• **Task instructions**:
Carry none of the pictures over; write out the complete data exactly.

--------------------------------

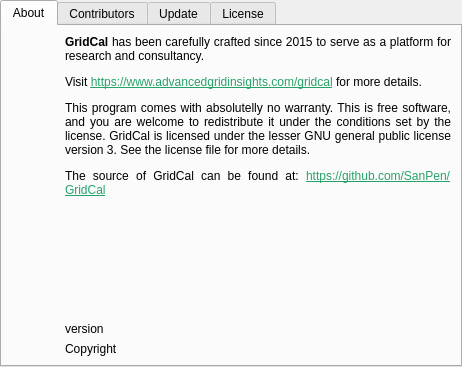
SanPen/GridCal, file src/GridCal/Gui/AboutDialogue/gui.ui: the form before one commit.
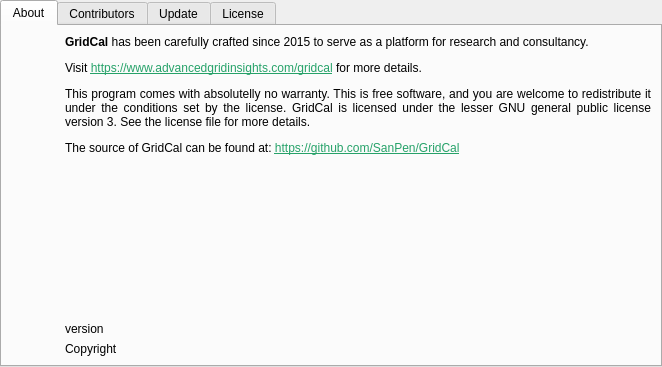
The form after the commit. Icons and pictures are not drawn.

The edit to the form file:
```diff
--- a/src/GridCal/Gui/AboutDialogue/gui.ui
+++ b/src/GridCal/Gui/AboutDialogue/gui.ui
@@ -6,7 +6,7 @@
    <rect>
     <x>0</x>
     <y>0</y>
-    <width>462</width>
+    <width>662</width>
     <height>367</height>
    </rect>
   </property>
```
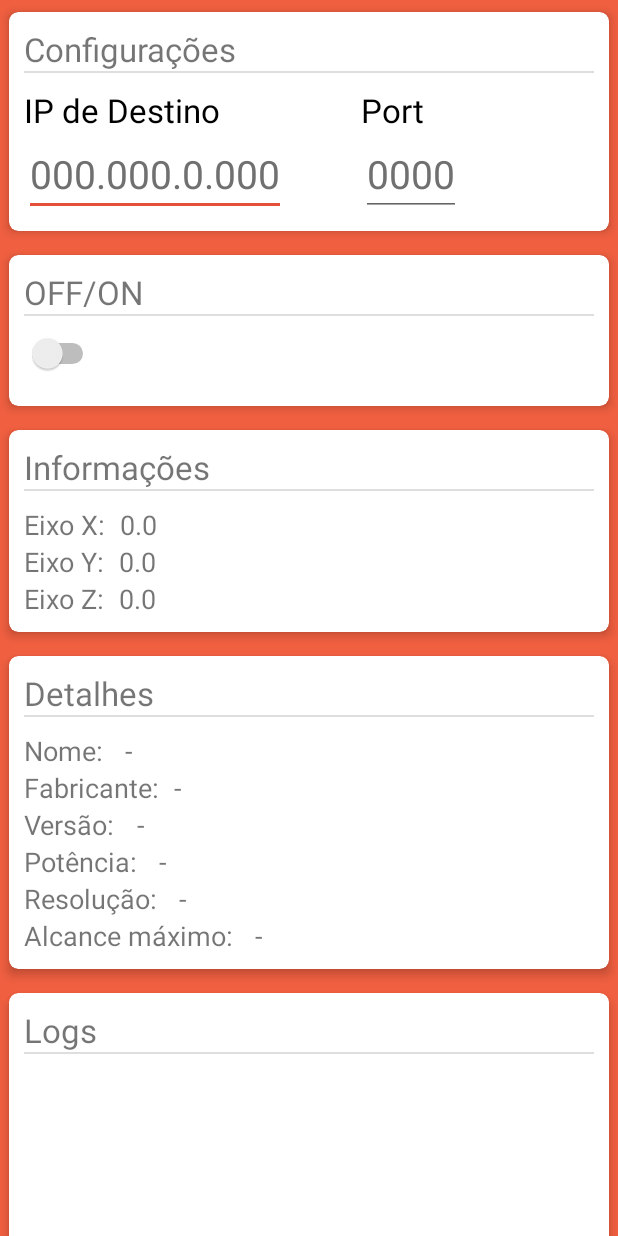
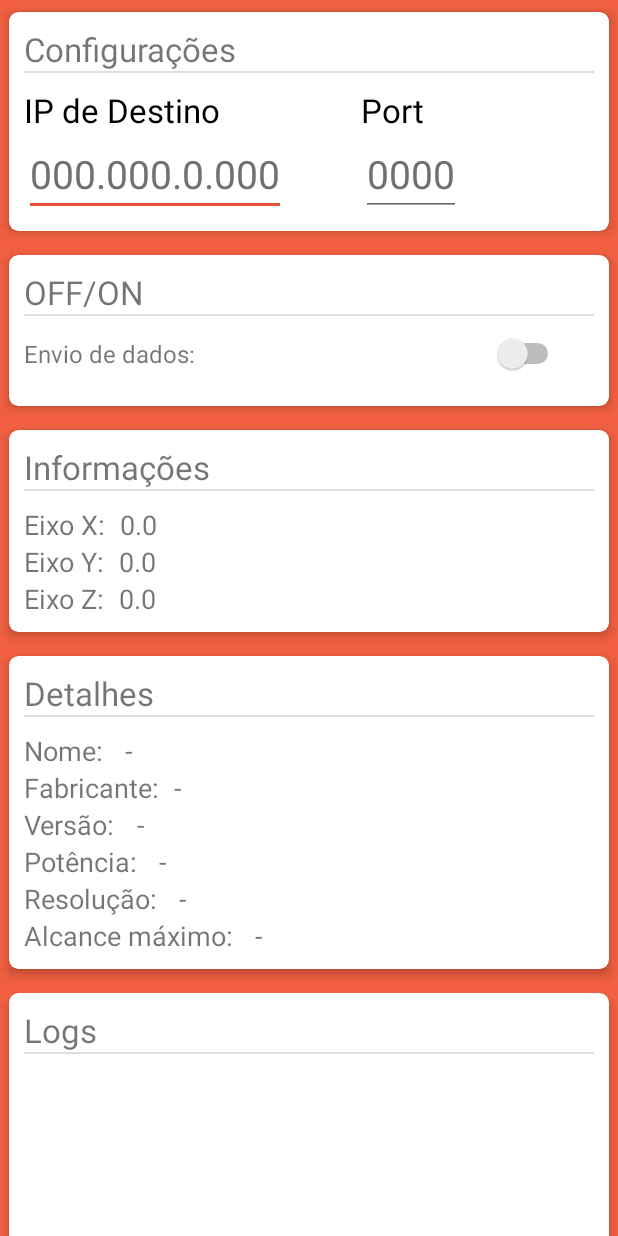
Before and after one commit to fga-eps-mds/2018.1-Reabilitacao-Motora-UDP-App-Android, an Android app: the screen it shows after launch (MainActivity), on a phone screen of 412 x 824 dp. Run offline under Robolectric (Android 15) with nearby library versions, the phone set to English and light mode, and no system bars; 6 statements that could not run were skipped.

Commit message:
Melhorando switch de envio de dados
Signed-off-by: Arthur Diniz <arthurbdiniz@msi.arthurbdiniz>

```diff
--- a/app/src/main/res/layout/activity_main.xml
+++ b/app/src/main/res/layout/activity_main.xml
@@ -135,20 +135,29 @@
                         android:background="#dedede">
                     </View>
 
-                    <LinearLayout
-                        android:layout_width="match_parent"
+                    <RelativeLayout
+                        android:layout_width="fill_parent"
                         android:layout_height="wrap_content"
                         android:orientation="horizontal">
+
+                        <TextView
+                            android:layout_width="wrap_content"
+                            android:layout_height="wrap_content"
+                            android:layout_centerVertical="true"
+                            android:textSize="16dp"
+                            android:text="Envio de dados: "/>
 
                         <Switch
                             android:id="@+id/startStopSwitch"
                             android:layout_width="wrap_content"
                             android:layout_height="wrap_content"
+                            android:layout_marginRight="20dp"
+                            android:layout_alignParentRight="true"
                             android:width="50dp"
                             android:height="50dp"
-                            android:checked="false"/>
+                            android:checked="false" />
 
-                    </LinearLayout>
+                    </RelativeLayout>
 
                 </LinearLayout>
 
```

--------------------------------

• **Written answer**:
SanPen/GridCal, file src/GridCal/Gui/AboutDialogue/gui.ui: the form before one commit.
The form after the commit. Icons and pictures are not drawn.

The edit to the form file:
```diff
--- a/src/GridCal/Gui/AboutDialogue/gui.ui
+++ b/src/GridCal/Gui/AboutDialogue/gui.ui
@@ -6,7 +6,7 @@
    <rect>
     <x>0</x>
     <y>0</y>
-    <width>462</width>
+    <width>662</width>
     <height>367</height>
    </rect>
   </property>
```
Before and after one commit to fga-eps-mds/2018.1-Reabilitacao-Motora-UDP-App-Android, an Android app: the screen it shows after launch (MainActivity), on a phone screen of 412 x 824 dp. Run offline under Robolectric (Android 15) with nearby library versions, the phone set to English and light mode, and no system bars; 6 statements that could not run were skipped.

Commit message:
Melhorando switch de envio de dados
Signed-off-by: Arthur Diniz <arthurbdiniz@msi.arthurbdiniz>

```diff
--- a/app/src/main/res/layout/activity_main.xml
+++ b/app/src/main/res/layout/activity_main.xml
@@ -135,20 +135,29 @@
                         android:background="#dedede">
                     </View>
 
-                    <LinearLayout
-                        android:layout_width="match_parent"
+                    <RelativeLayout
+                        android:layout_width="fill_parent"
                         android:layout_height="wrap_content"
                         android:orientation="horizontal">
+
+                        <TextView
+                            android:layout_width="wrap_content"
+                            android:layout_height="wrap_content"
+                            android:layout_centerVertical="true"
+                            android:textSize="16dp"
+                            android:text="Envio de dados: "/>
 
                         <Switch
                             android:id="@+id/startStopSwitch"
                             android:layout_width="wrap_content"
                             android:layout_height="wrap_content"
+                            android:layout_marginRight="20dp"
+                            android:layout_alignParentRight="true"
                             android:width="50dp"
                             android:height="50dp"
-                            android:checked="false"/>
+                            android:checked="false" />
 
-                    </LinearLayout>
+                    </RelativeLayout>
 
                 </LinearLayout>
 
```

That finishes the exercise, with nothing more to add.